I love that Canada is a “cultural mosaic,” I really do. And even though a lot of the French despise Canada and want nothing to do with us, I really like the French language. It’s pretty.
But dammit, sometimes growing up in a bilingual country is difficult.
This is no shocker: if you’re fluent in both English and French in Canada, you’re set for life. You could get a bloody degree in Knitting Socks, but if you’re bilingual, you’ll get a job right away. Good jobs, like working with the federal government, the kind where overtime guarantees a cash flow so epic you can wipe your butt with it and still have enough left over to carpet the floors.
My beef is if you’re going to run a bilingual country, offer the same damned opportunity to become bilingual for everyone.

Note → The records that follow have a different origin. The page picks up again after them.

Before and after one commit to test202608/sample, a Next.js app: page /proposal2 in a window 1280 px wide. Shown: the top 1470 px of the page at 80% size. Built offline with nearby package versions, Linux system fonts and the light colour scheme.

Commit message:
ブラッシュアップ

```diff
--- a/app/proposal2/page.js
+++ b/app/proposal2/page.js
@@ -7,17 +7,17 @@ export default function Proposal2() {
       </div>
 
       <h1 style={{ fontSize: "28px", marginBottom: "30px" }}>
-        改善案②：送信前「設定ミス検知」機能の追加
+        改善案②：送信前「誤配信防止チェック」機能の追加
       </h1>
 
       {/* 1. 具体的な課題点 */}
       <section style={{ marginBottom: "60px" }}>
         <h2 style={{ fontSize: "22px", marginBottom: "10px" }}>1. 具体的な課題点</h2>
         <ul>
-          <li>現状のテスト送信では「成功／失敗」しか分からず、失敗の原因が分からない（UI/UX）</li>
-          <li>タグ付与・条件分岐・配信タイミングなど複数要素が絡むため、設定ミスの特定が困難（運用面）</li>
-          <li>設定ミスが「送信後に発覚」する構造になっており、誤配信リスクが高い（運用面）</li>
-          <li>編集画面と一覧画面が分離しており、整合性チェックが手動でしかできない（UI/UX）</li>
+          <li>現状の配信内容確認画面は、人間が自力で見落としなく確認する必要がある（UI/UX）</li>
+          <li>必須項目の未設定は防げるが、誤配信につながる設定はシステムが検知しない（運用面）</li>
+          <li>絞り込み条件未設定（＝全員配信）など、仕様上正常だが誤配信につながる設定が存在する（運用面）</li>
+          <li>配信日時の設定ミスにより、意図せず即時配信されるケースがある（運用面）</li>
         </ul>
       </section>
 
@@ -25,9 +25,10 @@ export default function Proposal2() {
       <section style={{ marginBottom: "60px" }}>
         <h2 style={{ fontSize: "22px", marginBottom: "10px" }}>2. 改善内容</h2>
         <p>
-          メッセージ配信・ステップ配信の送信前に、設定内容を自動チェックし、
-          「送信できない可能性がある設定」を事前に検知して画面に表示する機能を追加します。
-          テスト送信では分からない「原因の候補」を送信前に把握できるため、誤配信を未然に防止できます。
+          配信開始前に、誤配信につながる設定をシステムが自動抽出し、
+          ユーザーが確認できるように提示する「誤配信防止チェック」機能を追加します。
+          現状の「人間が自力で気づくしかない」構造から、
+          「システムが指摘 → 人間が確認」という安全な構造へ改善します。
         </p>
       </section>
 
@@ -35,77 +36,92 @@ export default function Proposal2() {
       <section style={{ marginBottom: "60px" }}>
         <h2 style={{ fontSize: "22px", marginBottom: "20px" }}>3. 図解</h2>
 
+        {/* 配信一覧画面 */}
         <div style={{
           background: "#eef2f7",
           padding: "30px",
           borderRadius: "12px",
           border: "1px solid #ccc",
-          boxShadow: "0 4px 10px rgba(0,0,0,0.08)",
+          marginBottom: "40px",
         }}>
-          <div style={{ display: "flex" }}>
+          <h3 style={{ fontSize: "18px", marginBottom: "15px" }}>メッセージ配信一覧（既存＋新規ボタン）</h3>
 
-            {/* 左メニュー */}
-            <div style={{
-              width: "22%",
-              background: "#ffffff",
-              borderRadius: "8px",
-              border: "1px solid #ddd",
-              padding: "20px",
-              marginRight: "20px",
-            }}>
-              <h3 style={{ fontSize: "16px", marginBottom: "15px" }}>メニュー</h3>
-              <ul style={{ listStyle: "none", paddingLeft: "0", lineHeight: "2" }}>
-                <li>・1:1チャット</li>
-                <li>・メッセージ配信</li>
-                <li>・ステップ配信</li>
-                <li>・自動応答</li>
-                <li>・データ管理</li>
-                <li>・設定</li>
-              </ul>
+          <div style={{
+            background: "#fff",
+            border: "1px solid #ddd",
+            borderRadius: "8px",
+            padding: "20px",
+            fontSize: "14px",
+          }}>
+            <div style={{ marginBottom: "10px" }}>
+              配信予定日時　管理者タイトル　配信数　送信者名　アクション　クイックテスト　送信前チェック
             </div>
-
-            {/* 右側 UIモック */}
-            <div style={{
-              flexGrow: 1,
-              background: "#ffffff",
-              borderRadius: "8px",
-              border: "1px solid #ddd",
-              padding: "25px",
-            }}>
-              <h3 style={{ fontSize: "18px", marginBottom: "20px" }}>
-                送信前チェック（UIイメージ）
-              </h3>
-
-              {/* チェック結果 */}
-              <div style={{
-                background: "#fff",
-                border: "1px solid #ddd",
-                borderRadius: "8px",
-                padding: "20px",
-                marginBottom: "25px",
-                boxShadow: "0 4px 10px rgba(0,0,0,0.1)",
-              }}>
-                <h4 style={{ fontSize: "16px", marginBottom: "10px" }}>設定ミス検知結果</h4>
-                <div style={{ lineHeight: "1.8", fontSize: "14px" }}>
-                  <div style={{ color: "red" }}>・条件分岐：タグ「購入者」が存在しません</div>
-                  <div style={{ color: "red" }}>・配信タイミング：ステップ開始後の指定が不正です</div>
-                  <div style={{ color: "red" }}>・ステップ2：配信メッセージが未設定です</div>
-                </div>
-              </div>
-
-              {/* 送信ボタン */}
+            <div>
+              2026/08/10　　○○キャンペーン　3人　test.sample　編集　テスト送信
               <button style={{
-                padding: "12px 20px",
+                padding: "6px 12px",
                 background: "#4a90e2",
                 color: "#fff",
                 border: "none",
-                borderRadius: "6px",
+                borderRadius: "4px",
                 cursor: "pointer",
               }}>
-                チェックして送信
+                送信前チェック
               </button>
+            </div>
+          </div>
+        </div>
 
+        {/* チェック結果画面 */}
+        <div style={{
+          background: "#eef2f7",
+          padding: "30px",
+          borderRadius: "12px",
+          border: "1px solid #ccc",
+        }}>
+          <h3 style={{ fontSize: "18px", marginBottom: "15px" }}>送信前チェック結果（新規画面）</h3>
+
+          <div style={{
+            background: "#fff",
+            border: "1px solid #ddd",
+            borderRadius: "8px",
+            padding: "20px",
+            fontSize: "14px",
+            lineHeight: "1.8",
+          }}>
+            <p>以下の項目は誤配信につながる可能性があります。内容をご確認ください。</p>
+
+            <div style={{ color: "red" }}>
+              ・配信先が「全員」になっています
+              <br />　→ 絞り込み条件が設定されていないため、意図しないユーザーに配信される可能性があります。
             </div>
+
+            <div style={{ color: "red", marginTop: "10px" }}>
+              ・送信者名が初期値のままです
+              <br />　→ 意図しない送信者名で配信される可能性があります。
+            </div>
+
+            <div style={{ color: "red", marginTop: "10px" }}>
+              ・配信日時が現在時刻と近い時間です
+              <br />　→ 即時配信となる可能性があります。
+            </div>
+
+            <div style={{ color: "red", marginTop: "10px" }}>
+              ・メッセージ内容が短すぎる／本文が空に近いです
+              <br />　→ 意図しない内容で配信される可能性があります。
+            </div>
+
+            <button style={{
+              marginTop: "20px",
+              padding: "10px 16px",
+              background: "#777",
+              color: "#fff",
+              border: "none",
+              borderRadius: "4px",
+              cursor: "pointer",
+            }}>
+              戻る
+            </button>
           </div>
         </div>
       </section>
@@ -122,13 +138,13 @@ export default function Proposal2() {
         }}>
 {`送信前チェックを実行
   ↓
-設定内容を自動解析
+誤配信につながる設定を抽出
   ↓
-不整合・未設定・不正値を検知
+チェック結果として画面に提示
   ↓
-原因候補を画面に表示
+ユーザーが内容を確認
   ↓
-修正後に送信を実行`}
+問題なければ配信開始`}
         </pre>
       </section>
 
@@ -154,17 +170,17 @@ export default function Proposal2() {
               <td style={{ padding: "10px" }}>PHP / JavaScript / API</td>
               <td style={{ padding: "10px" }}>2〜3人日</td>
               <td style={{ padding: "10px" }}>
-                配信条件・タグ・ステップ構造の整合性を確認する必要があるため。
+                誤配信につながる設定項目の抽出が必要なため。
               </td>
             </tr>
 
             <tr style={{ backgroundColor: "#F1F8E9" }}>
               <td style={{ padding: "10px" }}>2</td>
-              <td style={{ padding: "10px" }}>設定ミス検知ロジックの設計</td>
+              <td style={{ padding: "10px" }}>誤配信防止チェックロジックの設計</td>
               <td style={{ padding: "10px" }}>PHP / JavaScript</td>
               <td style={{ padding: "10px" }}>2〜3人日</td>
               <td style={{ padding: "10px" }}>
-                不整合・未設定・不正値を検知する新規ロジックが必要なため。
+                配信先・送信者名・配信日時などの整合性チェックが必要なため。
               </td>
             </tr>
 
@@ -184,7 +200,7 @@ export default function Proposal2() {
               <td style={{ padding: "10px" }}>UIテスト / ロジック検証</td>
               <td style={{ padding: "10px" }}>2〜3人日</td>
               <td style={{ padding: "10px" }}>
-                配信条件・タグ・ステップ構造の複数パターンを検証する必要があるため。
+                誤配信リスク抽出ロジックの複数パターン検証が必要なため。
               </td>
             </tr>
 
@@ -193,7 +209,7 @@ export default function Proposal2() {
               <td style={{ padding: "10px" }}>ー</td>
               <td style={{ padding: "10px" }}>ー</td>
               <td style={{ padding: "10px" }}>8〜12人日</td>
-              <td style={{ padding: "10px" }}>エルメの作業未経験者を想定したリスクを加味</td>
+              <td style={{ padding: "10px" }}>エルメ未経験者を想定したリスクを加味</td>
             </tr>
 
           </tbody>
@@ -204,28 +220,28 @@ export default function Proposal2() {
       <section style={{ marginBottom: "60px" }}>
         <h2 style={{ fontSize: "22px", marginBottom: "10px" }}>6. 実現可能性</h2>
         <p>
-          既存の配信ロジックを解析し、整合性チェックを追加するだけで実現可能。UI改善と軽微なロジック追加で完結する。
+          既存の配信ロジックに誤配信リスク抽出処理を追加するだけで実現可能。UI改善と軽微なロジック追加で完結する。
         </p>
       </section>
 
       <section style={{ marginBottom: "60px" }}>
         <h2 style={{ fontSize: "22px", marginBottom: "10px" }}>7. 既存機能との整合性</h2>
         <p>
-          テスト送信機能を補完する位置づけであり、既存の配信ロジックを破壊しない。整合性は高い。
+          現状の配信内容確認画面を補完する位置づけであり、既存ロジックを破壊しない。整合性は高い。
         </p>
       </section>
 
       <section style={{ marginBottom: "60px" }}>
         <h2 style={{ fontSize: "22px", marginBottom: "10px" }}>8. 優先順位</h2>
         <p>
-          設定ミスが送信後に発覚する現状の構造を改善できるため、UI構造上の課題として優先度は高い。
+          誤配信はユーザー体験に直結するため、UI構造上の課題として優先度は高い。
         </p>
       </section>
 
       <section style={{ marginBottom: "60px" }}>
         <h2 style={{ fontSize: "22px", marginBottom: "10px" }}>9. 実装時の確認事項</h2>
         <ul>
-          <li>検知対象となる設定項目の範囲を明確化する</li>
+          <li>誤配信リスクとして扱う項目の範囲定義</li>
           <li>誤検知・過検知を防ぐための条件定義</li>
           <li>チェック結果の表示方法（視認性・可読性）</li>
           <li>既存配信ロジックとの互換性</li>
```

I started learning French in grade 2. My lessons involved pictures used to identify words like “stylo” and “chien.” The same lessons were repeated over and over again while gradually incorporating more intense lessons like verb tenses and sentence structure. My god, the mere thought of it makes me shudder.
It’s not that I didn’t enjoy learning it, but the classes were always introductory. While I now I have a great basis for learning the language, I can’t seem to progress beyond the basics. Whether I pick up some language learning software or participate in a university class, I have to go through all the basics once again. The cycle is infuriating.

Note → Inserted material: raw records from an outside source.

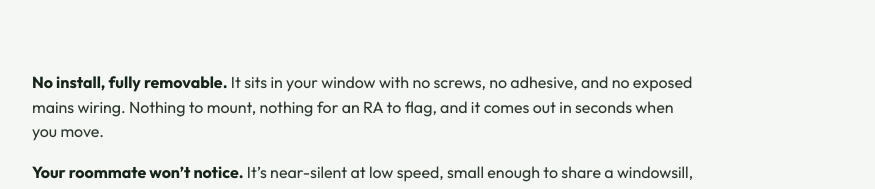
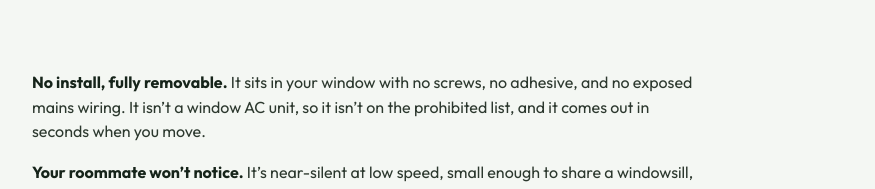
Before and after one commit to dturru/Ventis, a React (Vite) app in the folder site/: page /how in a window 1280 px wide. Shown: the part 1307-1496 px from the top of the page, without its empty margins (202-1077 px from the left). Built offline with nearby package versions, Linux system fonts and the light colour scheme.

Commit message:
feat(site): ground RA-reassurance in real policy (AC ban vs ventilator)
Dartmouth bans window AC units ($50 fine, Room Care & Furnishings policy);
Ventis is a ventilator, not an AC, so it isn't a prohibited device. Make
that explicit on the 'Built for dorm life' block.

```diff
--- a/site/src/pages/How.tsx
+++ b/site/src/pages/How.tsx
@@ -100,8 +100,8 @@ export function How() {
           <h2 className="section-title" style={{ fontSize: 26, marginTop: 40 }}>Built for dorm life</h2>
           <p>
             <strong>No install, fully removable.</strong> It sits in your window with no screws,
-            no adhesive, and no exposed mains wiring. Nothing to mount, nothing for an RA to flag,
-            and it comes out in seconds when you move.
+            no adhesive, and no exposed mains wiring. It isn’t a window AC unit, so it isn’t on the
+            prohibited list, and it comes out in seconds when you move.
           </p>
           <p>
             <strong>Your roommate won’t notice.</strong> It’s near-silent at low speed, small
```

When I went to France last year, I was totally arrogant. I thought for sure I could find my way around, no problem. I could navigate the country easily, but when it came to conversing with strangers…it was terrible. I was a self conscious, blubbering mess.
I’m pissed about it. In St. John’s and pretty much every other city, kids are offered French immersion classes as a regular part of their learning. They take classes in both French and English, and so French is incorporated into their lifestyles like anything else. Plus it’s free (to my knowledge, correct me if I’m wrong), they have a right to that education. And people like me, who grew up in a small town, simply didn’t have that right. We didn’t even have the option (again, unsure if the provincial schoolboard makes such decisions, or the Canadian government).

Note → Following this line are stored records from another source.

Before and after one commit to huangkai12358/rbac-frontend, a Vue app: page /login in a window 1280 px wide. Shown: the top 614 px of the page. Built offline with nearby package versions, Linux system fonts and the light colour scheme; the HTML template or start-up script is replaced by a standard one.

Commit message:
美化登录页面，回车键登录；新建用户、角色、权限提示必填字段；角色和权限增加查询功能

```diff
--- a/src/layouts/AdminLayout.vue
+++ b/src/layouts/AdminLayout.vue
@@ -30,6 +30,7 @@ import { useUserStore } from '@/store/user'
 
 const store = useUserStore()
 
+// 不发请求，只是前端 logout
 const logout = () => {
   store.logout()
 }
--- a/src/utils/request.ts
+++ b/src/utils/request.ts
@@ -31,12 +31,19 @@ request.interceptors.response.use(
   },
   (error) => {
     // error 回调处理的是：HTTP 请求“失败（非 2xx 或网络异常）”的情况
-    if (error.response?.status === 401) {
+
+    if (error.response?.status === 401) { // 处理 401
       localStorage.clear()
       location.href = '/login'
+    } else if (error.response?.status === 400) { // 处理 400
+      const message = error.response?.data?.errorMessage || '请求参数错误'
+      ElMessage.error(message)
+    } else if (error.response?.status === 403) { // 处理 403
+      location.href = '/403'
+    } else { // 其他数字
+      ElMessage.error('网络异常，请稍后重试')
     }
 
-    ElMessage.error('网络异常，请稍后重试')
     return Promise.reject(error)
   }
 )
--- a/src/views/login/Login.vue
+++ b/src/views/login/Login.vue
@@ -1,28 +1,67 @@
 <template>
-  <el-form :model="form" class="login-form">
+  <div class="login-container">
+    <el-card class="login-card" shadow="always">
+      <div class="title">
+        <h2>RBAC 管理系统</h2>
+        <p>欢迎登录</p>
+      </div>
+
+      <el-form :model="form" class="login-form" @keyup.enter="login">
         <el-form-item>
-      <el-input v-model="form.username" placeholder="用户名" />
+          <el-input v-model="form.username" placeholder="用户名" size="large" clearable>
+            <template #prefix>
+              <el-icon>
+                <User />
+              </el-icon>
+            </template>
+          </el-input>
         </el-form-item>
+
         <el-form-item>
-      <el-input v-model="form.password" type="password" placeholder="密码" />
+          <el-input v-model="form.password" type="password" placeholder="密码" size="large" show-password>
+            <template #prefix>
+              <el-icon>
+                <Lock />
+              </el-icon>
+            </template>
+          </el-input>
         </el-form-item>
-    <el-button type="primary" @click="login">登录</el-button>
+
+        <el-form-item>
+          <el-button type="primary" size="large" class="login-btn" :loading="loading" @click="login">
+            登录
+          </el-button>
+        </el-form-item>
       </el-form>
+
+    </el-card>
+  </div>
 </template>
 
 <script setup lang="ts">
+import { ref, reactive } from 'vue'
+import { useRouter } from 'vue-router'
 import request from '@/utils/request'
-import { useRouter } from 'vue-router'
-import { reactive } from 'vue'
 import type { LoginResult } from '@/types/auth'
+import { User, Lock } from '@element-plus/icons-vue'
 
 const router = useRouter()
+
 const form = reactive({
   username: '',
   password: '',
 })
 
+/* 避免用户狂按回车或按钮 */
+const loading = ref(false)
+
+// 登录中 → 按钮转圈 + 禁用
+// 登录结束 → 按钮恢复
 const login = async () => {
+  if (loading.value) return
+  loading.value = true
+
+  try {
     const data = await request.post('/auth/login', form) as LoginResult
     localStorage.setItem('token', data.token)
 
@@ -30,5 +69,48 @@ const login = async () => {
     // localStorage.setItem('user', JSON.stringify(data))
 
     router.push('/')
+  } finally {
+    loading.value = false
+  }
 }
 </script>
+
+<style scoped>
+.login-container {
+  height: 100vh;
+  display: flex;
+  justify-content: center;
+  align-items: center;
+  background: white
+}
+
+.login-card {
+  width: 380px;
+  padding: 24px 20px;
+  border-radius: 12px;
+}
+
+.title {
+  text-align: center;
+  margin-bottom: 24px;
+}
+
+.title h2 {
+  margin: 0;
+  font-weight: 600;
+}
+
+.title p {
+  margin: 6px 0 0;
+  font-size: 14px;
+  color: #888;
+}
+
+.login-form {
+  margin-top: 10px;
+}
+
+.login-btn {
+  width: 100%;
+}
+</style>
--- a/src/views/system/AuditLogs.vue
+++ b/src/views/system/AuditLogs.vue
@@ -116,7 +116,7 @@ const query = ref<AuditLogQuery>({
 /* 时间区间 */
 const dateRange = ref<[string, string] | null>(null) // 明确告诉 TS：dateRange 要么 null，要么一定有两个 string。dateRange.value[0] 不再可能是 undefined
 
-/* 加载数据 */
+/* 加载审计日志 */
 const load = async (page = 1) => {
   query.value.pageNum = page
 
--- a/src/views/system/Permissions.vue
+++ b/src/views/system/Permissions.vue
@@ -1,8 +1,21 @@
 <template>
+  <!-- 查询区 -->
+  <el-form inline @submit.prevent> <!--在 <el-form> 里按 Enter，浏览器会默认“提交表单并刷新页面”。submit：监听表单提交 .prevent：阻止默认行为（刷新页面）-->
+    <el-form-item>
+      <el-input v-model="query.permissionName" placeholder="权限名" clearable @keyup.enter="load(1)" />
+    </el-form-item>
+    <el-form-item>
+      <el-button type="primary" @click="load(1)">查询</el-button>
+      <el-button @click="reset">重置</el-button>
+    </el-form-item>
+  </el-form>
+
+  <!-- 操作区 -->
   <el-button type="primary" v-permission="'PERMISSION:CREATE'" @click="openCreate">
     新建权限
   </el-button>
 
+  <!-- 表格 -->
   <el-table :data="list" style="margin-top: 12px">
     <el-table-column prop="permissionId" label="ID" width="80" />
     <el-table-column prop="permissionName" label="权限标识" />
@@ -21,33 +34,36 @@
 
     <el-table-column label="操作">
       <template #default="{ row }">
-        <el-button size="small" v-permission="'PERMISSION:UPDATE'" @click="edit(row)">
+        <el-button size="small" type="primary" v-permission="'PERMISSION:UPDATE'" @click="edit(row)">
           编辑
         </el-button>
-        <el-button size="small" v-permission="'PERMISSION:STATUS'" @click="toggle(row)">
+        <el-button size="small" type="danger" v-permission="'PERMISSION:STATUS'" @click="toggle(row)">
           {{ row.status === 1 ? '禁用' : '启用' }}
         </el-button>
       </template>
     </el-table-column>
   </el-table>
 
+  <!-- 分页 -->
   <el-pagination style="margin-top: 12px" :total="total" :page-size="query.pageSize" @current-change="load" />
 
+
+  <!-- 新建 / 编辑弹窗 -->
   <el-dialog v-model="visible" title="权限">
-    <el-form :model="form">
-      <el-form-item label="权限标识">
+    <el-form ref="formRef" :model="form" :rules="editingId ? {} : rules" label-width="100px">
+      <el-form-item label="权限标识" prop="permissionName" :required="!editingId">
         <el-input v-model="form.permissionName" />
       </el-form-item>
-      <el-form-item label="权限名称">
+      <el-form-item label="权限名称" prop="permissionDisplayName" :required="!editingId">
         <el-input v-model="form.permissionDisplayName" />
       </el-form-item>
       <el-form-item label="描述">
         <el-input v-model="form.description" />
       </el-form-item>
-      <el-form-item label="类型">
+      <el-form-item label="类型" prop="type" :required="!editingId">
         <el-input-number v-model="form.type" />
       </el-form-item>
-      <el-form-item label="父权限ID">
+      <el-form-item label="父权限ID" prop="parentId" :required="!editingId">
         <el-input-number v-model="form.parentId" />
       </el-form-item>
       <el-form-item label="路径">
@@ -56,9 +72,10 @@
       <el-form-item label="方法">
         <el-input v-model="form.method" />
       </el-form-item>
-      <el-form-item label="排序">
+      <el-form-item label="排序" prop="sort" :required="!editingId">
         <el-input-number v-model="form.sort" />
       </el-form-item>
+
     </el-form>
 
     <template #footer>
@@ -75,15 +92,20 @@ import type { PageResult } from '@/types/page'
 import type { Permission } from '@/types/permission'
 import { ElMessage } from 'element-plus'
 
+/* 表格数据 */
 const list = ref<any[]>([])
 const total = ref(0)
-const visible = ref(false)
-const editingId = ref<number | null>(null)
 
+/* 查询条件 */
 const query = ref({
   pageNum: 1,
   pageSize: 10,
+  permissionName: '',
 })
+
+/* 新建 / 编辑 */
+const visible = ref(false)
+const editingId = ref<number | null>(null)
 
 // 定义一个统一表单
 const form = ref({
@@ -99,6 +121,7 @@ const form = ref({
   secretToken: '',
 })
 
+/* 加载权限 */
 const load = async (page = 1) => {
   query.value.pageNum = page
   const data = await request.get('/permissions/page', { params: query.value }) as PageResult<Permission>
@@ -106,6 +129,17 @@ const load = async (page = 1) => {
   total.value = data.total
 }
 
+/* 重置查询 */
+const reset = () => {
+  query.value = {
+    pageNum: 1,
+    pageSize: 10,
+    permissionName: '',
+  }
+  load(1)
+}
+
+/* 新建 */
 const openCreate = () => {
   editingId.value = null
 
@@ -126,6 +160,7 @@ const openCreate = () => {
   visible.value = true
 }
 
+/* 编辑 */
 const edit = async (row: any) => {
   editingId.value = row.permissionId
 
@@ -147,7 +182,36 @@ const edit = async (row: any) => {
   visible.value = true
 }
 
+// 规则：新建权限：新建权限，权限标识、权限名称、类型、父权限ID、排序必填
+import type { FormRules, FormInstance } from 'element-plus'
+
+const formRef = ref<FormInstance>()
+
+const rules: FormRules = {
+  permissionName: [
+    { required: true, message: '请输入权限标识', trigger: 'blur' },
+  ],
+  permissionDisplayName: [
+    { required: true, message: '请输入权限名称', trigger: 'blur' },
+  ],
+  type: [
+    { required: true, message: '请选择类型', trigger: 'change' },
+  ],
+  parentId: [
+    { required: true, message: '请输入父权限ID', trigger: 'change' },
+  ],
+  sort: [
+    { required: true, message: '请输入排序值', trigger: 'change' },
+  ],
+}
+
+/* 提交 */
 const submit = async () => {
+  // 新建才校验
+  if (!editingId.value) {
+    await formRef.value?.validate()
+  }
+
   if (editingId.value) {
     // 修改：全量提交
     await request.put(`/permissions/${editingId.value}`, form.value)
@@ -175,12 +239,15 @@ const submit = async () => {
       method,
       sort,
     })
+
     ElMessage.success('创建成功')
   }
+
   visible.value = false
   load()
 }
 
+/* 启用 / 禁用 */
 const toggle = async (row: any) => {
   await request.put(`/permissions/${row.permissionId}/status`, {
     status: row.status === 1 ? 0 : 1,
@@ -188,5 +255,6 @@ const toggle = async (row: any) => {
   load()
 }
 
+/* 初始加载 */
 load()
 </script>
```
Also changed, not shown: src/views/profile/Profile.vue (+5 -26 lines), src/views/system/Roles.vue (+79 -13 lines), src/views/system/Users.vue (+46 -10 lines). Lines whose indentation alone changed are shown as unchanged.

Someone in my position, with a shitload of debt, could easily be making upwards of $60k a year with an English degree, simply by being bilingual. Just a quick Monster.ca search for “bilingual technical writers” draws up dozens of job offerings, some with starting salaries at $75k. I’m not kidding, it’s enough to make me weep.
I know I’m being a whiner, and the government does offer language learning courses as does Memorial University, but the sheer amount of work required to put into learning French is exhausting. Not to mention EXPENSIVE. I’m willing to pick up the evening classes, but how long does it take to become bilingual? Not even a university degree guarantees a bilingual certificate. How the hell would I fit that into my schedule, anyway?
Canada, sometimes you’re a bitch.